Case Western Reserve University
Department of Geological Sciences
Supporting Stations: McMurdo Station
Research Locations: Miller Range
Since 1976, the Antarctic Search for Meteorites (ANSMET) has found more than 17,000 specimens. Meteorites do not fall preferentially on Antarctica; they are just easier to find on the white snow- and ice-scapes and because the ice transport and ablation process leads to accumulation in certain areas. This season, ANSMET will conduct full scale systematic meteorite recovery from the Miller Range (MIL) Icefields in the Transantarctic Mountains, as well as systematic recovery in the Elephant Moraine (EET) ice fields northwest of McMurdo. Five previous seasons of systematic searching as well as several shorter reconnaissance visits at MIL have resulted in the recovery of nearly 2800 meteorite specimens from these icefields, including many rare meteorites such as martian and lunar samples. A large region of blue ice remains unsearched, mostly around a larger icefield on the southern end of the range, as well as some smaller ice fields in the north MIL area, and the field team will attempt to cover as much of this as area as possible through overlapping systematic transects.
Field Season Overview:

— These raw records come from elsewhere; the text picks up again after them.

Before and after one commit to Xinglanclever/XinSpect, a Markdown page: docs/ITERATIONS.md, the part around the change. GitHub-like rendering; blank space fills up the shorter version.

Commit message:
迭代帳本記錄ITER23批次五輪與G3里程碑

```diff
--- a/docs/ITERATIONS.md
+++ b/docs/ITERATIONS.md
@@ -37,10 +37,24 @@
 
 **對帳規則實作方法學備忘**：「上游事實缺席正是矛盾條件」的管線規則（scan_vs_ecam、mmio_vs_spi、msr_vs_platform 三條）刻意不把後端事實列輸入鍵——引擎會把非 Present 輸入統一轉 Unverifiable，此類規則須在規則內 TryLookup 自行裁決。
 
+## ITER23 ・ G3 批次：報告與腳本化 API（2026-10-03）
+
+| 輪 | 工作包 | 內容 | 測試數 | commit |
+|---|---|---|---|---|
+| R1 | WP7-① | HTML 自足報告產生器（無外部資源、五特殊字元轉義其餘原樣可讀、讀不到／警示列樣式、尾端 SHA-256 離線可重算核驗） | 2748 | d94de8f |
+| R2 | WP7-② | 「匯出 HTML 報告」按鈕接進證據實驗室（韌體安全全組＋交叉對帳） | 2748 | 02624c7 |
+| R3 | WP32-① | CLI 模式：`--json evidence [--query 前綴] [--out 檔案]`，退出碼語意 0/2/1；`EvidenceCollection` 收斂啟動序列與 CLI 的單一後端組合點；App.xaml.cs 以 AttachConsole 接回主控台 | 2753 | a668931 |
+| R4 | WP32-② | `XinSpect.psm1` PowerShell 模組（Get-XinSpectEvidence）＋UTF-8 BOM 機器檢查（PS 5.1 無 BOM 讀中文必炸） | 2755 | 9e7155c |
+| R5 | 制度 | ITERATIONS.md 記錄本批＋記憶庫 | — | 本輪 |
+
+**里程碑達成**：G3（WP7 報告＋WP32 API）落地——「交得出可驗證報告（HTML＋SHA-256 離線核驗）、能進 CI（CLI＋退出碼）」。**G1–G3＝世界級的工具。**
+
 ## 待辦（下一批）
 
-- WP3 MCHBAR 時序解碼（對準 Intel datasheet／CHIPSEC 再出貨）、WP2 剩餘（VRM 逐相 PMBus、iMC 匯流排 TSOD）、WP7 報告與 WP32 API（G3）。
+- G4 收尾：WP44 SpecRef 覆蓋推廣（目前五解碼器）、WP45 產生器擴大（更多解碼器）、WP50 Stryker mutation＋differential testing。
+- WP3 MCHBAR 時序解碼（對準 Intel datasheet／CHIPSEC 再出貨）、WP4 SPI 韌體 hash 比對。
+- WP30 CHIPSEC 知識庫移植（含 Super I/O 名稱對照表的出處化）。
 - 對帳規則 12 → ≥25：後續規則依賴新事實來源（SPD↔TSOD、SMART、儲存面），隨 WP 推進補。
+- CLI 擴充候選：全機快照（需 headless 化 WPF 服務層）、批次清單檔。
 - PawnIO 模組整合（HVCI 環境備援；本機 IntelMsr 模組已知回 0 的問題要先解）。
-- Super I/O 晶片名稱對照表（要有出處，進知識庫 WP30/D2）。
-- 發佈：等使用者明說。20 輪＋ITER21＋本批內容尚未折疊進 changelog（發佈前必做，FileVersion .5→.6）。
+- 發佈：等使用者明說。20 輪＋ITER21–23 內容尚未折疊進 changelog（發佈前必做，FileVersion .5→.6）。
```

Eight field team members will live in Scott tents and conduct searches on snowmobiles. LC130 will take the team and its gear Central Trans Antarctic Mountain (CTAM) camp and then they will be shuttled by Twin Otter out to Miller Range. Once in the field, the team will generally be self-sufficient, with at least two resupply flights in mid-season. The field season is expected to last about six weeks.
Deploying Team Members:
Ralph Harvey (PI)
James Karner (Co-PI)